‘The virtual tea parties bring folk together – It is accepted that social interaction has huge health benefits and increases an individual’s wellbeing, the cognitive stimulation for service users taking part in the tea parties results in the interaction being a very positive part of their day.’
Also successful with its grant application was the Leanne Fund in Stornoway, which supports those affected by Cystic Fibrosis across the Western Isles.
The charity will use the funding for counselling and mindfulness coaching to those struggling during lockdown.
Other groups receiving grants include: the Western Isles Community Care Forum for activities such as first aid training; Counselling Care Skye and Lochalsh for play therapy boxes for school pupils; Tong Recreation Association; and the Western Isles Cancer Care Initiative.

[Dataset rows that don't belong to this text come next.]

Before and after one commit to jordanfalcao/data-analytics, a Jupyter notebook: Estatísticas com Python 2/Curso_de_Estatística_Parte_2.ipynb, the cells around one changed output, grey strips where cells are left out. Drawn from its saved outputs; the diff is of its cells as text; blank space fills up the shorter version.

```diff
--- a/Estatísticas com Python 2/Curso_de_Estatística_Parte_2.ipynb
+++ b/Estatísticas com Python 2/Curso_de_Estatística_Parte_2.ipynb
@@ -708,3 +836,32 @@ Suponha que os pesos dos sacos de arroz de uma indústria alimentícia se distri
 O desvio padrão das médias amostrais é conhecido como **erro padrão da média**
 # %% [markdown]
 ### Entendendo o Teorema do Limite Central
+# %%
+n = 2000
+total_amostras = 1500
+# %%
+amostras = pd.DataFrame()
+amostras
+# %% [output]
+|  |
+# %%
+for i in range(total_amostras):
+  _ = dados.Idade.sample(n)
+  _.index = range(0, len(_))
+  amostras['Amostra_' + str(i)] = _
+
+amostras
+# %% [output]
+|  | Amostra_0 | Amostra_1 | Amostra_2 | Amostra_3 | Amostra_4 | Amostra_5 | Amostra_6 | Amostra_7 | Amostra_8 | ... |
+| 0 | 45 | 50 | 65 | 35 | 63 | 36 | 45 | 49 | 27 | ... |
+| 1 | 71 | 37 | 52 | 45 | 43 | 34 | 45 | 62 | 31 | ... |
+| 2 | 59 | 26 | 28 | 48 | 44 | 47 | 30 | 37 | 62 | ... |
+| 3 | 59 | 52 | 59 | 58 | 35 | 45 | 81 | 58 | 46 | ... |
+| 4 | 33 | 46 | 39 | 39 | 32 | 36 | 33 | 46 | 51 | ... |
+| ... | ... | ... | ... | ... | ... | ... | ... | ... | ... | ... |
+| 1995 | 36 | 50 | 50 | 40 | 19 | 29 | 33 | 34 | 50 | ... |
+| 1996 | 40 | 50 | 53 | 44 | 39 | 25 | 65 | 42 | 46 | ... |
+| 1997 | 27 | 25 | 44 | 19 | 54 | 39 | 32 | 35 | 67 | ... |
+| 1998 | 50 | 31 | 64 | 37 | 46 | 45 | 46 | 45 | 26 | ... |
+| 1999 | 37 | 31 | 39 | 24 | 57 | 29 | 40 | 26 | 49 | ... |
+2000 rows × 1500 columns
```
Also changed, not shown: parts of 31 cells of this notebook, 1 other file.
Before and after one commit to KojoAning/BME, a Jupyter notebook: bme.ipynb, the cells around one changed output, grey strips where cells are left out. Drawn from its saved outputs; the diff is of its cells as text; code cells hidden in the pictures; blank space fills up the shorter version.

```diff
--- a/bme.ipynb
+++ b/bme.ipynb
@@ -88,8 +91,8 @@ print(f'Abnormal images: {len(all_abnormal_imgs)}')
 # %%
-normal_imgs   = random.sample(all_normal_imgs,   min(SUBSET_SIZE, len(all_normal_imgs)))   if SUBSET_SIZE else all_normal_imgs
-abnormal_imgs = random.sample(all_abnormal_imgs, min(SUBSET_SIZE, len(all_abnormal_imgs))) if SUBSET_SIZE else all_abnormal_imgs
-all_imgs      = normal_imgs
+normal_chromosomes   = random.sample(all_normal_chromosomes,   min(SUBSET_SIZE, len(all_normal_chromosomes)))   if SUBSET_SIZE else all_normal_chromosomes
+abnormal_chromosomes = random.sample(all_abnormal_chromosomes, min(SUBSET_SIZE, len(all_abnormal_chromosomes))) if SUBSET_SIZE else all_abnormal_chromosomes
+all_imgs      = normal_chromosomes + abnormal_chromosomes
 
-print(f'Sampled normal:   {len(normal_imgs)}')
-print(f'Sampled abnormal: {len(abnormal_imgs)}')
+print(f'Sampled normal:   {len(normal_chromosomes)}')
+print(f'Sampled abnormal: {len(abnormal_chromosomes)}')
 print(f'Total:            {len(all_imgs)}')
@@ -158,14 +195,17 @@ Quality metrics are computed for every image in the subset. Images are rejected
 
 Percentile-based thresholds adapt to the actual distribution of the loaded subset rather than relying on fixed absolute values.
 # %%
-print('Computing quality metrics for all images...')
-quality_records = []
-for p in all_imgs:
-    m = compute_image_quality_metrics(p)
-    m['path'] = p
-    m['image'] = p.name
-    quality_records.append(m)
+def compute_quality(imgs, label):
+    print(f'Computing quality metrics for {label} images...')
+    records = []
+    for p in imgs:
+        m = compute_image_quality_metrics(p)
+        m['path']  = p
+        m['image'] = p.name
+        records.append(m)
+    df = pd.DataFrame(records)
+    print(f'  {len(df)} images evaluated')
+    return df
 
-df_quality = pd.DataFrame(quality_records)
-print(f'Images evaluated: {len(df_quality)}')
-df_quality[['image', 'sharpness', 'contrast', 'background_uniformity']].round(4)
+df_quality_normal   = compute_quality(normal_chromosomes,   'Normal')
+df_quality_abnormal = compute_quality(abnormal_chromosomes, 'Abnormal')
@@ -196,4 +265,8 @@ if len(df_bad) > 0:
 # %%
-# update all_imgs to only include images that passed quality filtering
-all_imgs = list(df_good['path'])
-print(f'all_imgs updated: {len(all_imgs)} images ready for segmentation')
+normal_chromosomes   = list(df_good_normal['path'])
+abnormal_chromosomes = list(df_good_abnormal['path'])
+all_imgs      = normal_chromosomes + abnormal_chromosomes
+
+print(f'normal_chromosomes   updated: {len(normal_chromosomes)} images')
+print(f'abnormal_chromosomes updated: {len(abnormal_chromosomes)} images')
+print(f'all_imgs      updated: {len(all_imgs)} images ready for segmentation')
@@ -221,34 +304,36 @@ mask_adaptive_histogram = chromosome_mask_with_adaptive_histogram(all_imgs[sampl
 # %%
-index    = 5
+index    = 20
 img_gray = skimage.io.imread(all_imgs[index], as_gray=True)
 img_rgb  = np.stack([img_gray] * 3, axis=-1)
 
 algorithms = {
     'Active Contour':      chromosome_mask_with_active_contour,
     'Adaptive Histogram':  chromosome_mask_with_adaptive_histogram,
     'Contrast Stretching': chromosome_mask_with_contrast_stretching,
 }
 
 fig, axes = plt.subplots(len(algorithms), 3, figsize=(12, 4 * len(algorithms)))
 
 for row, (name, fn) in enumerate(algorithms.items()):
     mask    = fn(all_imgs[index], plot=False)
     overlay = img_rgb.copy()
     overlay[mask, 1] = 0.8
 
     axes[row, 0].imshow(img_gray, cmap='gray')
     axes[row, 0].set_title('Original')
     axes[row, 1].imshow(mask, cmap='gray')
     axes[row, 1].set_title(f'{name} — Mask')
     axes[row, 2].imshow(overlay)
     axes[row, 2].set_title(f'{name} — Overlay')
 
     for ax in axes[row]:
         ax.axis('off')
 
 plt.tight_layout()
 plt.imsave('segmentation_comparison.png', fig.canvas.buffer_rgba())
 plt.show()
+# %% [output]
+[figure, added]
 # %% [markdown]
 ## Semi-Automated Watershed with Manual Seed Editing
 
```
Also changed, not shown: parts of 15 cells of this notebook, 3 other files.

Last year the fund welcomed applications from non-profit organisations across the CalMac network to tackle mental health, social isolation, loneliness and or poverty. Groups could apply for an award between £500 and £2,000.
Half of the latest round of awards made will address social isolation, a third of awards will address mental health and the remaining awards will address social isolation, poverty, or a social issue relative to the respective community.
Recent research has forecasted that for every pound spent by CalMac, communities across the network benefit from a social return of £5.14.
Previously, the CalMac Community Fund supported 76 different projects that benefited the lives of children and young people living in west coast communities.
Gordon McKillop, CalMac corporate social responsibility manager, said: ‘The CalMac Community Fund is much more than corporate giving. The fund was created to make a difference for our communities and customers, and we are beginning to see its impact and value.
‘The last year has been turbulent for so many and the third sector has responded magnificently across our network.
‘There are still many challenges to come as we progress through the Covid-19 pandemic and I hope the awards we have made alleviate some of the social issues that arise consequently.’